What you have to do:
If a line in the entries below includes "string", pick it out and copy it.

(Stored data begins)

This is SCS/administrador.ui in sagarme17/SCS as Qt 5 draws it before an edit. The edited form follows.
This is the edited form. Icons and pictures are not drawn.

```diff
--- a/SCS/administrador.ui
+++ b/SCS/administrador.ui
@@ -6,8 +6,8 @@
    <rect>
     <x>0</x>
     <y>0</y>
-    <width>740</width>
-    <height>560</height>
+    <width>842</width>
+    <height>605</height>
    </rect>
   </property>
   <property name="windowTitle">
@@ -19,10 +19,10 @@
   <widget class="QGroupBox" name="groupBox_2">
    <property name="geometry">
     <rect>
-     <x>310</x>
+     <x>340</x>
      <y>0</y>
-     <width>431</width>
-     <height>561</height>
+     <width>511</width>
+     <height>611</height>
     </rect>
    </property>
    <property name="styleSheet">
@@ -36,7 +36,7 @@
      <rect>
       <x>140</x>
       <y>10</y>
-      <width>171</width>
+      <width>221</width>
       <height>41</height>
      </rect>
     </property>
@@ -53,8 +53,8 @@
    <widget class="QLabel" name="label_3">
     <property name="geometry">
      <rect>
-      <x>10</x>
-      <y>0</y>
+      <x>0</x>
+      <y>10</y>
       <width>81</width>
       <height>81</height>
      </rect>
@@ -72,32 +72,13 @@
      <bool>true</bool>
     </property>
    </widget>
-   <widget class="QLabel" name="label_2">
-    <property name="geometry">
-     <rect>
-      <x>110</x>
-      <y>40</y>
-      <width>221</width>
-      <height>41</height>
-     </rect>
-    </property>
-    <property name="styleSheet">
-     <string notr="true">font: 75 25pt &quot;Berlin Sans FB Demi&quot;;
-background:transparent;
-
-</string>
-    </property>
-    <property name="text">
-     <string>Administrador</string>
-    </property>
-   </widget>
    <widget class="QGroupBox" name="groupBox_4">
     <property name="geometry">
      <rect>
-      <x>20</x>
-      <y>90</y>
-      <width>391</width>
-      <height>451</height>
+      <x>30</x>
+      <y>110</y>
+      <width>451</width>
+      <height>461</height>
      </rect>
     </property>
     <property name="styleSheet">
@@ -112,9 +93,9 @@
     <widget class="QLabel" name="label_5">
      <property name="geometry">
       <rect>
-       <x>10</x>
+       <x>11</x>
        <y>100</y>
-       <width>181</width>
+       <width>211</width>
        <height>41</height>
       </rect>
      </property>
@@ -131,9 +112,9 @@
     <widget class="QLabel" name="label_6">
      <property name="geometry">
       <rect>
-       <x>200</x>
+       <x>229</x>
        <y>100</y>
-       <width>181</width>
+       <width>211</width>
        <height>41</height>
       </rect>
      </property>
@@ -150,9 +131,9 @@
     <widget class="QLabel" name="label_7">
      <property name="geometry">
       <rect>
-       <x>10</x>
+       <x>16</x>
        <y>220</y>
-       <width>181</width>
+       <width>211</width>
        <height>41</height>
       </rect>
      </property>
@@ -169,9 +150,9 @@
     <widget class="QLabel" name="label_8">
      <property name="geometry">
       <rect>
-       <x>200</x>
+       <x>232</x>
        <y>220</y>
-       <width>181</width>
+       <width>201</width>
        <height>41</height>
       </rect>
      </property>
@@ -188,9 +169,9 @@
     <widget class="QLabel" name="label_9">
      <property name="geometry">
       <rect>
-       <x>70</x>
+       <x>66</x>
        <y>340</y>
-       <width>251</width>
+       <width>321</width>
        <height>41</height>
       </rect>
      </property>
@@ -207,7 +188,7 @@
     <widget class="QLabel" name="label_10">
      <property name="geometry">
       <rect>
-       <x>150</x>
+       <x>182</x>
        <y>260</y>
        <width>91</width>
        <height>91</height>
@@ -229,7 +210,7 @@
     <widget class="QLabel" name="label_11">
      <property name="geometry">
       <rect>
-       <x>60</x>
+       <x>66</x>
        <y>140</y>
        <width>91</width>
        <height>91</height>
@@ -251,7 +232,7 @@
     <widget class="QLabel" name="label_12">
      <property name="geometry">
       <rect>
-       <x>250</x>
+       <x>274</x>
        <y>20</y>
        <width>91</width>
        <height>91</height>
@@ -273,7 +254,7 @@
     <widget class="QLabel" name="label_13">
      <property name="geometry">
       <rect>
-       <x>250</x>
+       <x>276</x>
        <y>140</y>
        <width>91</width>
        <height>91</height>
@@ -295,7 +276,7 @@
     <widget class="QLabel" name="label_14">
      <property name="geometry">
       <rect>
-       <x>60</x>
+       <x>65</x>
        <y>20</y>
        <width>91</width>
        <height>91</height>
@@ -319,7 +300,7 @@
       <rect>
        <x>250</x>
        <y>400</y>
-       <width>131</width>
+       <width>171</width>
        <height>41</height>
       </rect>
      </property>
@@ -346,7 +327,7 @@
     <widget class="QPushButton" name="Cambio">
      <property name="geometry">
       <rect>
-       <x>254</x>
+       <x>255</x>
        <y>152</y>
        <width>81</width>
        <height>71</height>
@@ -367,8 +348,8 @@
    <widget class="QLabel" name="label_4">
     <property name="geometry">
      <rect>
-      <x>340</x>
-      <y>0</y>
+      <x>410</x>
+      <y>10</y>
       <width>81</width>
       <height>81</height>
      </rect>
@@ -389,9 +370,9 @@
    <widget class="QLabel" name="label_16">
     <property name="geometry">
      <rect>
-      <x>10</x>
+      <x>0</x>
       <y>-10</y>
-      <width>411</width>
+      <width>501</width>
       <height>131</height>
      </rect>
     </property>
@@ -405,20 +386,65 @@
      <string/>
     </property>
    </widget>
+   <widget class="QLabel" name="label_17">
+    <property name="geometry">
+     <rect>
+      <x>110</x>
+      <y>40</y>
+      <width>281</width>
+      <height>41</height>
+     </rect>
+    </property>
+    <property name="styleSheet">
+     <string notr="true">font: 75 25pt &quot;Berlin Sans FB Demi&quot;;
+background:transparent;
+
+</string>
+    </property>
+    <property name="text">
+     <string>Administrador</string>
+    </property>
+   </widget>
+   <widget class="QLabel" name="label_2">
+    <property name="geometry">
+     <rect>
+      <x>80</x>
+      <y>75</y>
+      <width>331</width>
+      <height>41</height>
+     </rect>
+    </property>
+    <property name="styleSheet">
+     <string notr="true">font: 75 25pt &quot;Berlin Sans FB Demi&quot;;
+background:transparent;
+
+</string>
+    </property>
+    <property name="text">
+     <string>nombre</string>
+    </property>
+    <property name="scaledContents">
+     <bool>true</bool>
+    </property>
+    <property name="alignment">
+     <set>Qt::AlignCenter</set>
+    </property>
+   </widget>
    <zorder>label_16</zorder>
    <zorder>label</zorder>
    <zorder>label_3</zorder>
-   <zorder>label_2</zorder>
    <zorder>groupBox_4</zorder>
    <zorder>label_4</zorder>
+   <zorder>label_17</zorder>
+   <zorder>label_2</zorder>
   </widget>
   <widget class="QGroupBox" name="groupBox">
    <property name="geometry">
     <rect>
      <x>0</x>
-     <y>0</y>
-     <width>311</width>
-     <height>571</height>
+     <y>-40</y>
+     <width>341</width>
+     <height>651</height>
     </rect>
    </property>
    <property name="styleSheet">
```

(Stored data ends)

Worked solution:
-     <string notr="true">font: 75 25pt &quot;Berlin Sans FB Demi&quot;;
-</string>
-     <string>Administrador</string>
      <string/>
+     <string notr="true">font: 75 25pt &quot;Berlin Sans FB Demi&quot;;
+</string>
+     <string>Administrador</string>
+     <string notr="true">font: 75 25pt &quot;Berlin Sans FB Demi&quot;;
+</string>
+     <string>nombre</string>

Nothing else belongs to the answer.